Although evidence supports an impairment of adipocyte differentiation in obese individuals with T2DM independently of adiposity [2
], no mechanism has been proposed. The two major hypotheses to explain such impairment include: (1) reduced sensitivity of preadipocytes to adipogenic hormones (i.e. glucocorticoids) and (2) increased secretion of cytokines, chemokines, and ECM components by the SV cells of adipose tissue. In an attempt to identify factors that play a role in the impairment of adipogenesis in T2DM, we studied mRNA levels of selected proteins in the SVF of subcutaneous abdominal adipose tissue in obese diabetic and obese non-diabetic individuals.
We found lower levels of aP2 mRNA in subjects with T2DM as compared to obese controls.

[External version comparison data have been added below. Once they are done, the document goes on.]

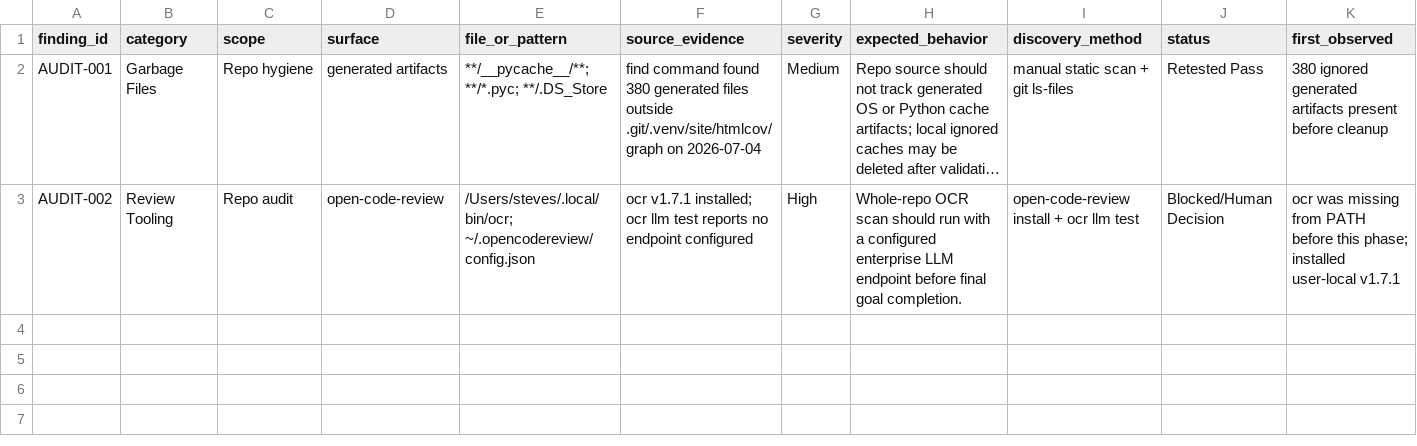
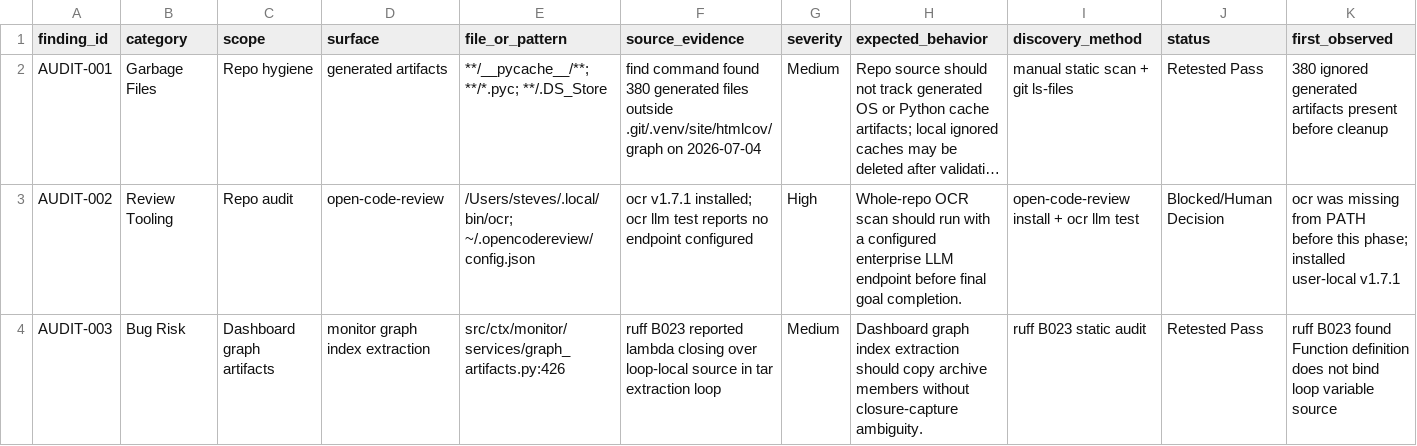
Before and after one commit to stevesolun/ctx, a CSV file: qa/bug_smoke_status.csv, drawn as a sheet; only a part is shown; long unchanged cells end in …; rows hold the shown columns only; the diff names each change by its address in the sheet, - before the commit and + after, or states it on an @@ line.

Commit message:
Fix dashboard index archive copy loop

```diff
--- a/qa/bug_smoke_status.csv
+++ b/qa/bug_smoke_status.csv
+row 4: AUDIT-003 | Bug Risk | Dashboard graph artifacts | monitor graph index extraction | src/ctx/monitor/services/graph_artifacts.py:426 | ruff B023 reported lambda closing over loop-local source in tar extraction loop | Medium | Dashboard graph index extraction should copy archive members without closure-capture ambiguity. | ruff B023 static audit | Retested Pass | ruff B023 found Function definition does not bind loop variable source
```
Also changed, not shown: 1 other file.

Using fluorescent staining of freshly isolated SV cells from adipose tissue for aP2, lipids, and the macrophage marker CD68, we have previously identified that aP2 is expressed in preadipocytes, immature adipocytes containing small amount of multi-locular lipid droplets, and in a small proportion of macrophages [8
]. However, in the present study, the quantification of these cellular types was not performed and thus definitive conclusion cannot be drawn. Since the gene expression of inflammatory markers TNFα and IL-6 as well as of molecules pertaining to their regulatory signaling pathways (JNK and NFκB) was similar between the groups, one cannot imply an increased amount of macrophages in the subcutaneous adipose tissue of obese T2DM vs. obese controls. Additional measurement of the expression of the preadipocyte-specific marker Pref-1 in adipose tissue showed similar levels in both groups suggesting a comparable number of preadipocytes. Together, the above observations foster the interpretation that the reduced levels of aP2 mRNA reflect either lower number of small adipocytes or decreased expression of aP2 per cell in the small adipocytes present in the SVF suggesting impaired preadipocyte differentiation. It is possible that the adipocyte hypertrophy found in T2DM may be linked to the impaired preadipocyte differentiation.
A second finding of this study is the higher MMP2 gene expression in T2DM. Recently, Derosa et al. [9
] reported higher plasma levels of MMP2 in T2DM compared to healthy controls reflecting generalized abnormality of the extracellular matrix metabolism. An induction of the MMP2 transcription in the adipose tissue of genetically obese mice has also been reported [10
] but our finding of higher expression in T2DM, compared to obese non-diabetic subjects, is novel. MMP2 is an endopeptidase that degrades the basement membrane surrounding adipocytes and thus may facilitate hypertrophic development of adipocytes and formation of adipocyte clusters [11
]. Recent studies demonstrate a direct but inconsistent effect of MMP2 on early phases of murine preadipocyte differentiation [4
]. The negative correlation between MMP2 and aP2 gene expression in SV cells from subcutaneous adipose tissue leads us to speculate that elevated MMP2 transcript may play an inhibitory role early in the differentiation program. Alternative hypothesis is that impaired adipocyte differentiation may lead to an upregulation of MMP2 transcription. As usual, it is however impossible to imply causality from correlation analyses. Additional testing using MMP2 and its blockers in primary human preadipocyte cultures will be required.
In conclusion, the present study suggests: (1) impaired adipogenesis in T2DM and (2) a potential role of increased MMP2 transcript level in the impaired adipogenesis in T2DM.